### Problem to work on
Please report how many lines in the following material hold the string "rounded", giving only the number.

::::

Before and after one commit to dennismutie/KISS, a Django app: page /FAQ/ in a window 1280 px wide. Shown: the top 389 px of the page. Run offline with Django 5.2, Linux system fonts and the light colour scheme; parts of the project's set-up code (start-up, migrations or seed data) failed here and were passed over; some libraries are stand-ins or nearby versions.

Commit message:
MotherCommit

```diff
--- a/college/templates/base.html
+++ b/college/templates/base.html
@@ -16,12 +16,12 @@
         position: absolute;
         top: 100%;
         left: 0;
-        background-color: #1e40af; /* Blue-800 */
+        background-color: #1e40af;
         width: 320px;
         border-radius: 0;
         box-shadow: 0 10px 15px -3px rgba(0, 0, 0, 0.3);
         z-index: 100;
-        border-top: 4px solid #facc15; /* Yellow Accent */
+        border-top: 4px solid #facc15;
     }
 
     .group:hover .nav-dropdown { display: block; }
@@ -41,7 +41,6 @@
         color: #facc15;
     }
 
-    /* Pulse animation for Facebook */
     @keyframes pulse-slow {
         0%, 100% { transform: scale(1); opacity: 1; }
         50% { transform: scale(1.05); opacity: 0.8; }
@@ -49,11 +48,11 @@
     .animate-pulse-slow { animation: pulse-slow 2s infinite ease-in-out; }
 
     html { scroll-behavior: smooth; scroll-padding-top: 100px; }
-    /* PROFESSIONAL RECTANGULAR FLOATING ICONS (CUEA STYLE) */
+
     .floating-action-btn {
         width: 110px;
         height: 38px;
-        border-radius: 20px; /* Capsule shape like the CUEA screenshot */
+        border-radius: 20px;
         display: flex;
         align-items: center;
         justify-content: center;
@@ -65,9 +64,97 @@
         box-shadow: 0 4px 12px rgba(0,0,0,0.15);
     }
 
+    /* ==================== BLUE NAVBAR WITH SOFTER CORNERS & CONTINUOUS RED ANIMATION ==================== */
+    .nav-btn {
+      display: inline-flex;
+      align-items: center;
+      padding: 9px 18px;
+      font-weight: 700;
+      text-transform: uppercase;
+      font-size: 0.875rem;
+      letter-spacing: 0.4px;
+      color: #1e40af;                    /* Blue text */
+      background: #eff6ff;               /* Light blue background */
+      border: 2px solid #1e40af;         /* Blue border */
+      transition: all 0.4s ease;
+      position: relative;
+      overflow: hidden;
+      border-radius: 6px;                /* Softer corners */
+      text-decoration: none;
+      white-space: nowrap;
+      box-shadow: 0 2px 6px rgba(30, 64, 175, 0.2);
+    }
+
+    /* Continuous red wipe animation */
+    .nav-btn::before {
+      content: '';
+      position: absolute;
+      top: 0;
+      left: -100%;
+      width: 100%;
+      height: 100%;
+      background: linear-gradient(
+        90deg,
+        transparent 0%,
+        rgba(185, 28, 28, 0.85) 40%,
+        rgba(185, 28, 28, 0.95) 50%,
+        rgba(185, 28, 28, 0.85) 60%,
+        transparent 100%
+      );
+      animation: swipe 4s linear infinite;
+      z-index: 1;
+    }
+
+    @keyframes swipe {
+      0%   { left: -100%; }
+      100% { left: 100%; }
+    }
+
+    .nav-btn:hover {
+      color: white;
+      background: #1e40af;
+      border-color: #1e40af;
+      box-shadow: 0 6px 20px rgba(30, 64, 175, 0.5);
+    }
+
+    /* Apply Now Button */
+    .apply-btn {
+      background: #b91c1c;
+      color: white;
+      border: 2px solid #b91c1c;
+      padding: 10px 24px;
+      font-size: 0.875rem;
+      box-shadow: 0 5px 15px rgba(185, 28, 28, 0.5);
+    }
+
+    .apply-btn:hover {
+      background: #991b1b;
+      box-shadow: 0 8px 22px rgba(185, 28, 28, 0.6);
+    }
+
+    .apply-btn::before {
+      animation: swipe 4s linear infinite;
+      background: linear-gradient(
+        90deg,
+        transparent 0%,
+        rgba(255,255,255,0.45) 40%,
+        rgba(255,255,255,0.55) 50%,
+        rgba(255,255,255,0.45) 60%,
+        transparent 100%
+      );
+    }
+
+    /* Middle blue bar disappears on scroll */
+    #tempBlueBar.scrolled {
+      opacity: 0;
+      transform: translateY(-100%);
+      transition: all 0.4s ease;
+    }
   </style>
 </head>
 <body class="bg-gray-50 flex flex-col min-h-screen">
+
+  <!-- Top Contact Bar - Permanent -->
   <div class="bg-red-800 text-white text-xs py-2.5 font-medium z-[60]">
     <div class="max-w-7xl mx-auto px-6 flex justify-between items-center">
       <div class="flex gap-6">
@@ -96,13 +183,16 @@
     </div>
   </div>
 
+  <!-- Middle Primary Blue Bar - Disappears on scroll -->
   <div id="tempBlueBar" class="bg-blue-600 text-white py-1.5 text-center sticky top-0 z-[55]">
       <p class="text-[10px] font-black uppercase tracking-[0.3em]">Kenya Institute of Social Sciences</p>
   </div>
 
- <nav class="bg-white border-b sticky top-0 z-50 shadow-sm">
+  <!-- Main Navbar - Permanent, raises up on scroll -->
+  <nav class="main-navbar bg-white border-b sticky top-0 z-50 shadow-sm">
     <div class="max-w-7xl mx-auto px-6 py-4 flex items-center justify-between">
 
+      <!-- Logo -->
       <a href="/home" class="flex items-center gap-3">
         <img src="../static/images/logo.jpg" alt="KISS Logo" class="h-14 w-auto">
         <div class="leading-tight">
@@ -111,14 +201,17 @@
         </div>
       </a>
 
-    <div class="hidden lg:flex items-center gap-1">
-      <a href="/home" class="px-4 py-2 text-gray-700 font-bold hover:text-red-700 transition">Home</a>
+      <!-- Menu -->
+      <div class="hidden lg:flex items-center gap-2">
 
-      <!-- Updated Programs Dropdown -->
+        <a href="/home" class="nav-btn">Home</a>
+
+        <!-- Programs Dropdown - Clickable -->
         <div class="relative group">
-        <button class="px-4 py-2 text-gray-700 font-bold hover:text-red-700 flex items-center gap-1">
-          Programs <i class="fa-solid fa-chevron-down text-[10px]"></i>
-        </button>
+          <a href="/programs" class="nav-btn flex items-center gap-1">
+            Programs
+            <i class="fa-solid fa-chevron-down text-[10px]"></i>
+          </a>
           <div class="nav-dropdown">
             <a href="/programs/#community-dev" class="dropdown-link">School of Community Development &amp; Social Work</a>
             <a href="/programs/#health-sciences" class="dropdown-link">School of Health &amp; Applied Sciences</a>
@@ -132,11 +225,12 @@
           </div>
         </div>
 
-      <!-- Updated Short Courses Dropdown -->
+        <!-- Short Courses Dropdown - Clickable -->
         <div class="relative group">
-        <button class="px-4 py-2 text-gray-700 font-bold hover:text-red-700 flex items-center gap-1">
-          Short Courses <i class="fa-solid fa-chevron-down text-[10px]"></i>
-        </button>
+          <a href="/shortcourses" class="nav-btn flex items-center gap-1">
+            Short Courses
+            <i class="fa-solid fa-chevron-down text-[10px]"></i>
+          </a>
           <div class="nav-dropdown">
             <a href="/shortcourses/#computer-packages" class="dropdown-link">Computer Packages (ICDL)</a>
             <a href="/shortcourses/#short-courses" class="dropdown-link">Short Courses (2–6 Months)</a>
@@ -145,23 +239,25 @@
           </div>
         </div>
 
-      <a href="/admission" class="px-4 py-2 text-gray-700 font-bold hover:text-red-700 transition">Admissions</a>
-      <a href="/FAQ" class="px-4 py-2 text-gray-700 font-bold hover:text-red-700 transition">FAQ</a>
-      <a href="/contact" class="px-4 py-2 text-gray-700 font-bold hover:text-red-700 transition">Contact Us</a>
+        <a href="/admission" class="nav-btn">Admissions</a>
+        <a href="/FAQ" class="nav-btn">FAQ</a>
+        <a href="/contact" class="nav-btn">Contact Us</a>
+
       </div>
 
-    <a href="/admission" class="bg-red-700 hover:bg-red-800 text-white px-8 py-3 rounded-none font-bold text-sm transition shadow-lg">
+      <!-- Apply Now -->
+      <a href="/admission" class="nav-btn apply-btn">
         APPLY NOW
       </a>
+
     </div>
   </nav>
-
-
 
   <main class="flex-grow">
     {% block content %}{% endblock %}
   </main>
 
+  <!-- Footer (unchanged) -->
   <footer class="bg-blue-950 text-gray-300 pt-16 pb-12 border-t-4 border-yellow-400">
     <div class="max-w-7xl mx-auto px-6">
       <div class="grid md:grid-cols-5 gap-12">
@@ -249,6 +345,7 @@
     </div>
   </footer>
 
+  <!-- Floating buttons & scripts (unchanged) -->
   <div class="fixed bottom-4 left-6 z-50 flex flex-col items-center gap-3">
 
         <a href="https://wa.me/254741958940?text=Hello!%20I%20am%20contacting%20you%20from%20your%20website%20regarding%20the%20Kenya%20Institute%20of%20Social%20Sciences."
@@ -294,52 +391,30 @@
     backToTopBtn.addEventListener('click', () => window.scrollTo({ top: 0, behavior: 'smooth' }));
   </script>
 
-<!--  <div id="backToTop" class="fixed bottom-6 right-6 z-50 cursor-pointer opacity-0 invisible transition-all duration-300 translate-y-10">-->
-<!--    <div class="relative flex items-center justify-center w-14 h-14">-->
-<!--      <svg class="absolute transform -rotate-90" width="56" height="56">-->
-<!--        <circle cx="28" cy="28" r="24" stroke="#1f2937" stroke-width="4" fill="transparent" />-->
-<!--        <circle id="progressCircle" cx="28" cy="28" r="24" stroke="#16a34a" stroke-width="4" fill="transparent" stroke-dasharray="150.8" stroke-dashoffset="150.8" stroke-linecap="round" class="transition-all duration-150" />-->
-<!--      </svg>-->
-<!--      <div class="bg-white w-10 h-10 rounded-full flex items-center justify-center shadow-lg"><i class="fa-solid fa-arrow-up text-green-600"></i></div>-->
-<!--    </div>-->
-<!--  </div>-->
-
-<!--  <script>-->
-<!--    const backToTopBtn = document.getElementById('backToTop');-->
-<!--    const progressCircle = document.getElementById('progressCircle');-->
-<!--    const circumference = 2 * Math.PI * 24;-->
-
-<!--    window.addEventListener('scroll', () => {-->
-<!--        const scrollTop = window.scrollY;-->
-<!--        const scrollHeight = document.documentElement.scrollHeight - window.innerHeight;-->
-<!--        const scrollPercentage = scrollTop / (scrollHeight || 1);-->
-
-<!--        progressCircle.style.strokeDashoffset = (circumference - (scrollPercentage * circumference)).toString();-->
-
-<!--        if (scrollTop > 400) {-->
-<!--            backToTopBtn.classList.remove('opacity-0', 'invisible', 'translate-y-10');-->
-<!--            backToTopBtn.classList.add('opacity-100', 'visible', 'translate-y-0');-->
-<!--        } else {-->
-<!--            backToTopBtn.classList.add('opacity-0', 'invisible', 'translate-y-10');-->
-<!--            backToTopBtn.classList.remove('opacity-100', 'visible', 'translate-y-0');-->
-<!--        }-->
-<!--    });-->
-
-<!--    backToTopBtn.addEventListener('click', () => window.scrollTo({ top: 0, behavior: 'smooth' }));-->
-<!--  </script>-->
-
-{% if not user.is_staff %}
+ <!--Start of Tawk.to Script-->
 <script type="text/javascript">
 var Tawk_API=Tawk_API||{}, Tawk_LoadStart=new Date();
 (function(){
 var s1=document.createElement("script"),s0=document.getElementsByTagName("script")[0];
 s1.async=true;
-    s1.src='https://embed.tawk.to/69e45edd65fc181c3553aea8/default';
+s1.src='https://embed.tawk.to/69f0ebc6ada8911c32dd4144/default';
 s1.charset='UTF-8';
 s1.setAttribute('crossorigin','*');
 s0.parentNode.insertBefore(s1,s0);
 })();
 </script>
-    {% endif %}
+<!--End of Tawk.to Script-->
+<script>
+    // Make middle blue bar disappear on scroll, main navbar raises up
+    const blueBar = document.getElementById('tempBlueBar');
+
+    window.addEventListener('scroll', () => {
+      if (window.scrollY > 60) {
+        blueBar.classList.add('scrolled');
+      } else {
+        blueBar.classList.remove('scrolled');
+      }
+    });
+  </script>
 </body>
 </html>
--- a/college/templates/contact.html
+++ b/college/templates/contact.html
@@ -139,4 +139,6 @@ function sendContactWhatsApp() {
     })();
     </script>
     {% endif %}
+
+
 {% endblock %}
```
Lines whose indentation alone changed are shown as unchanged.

::::

### Answer to this exercise
2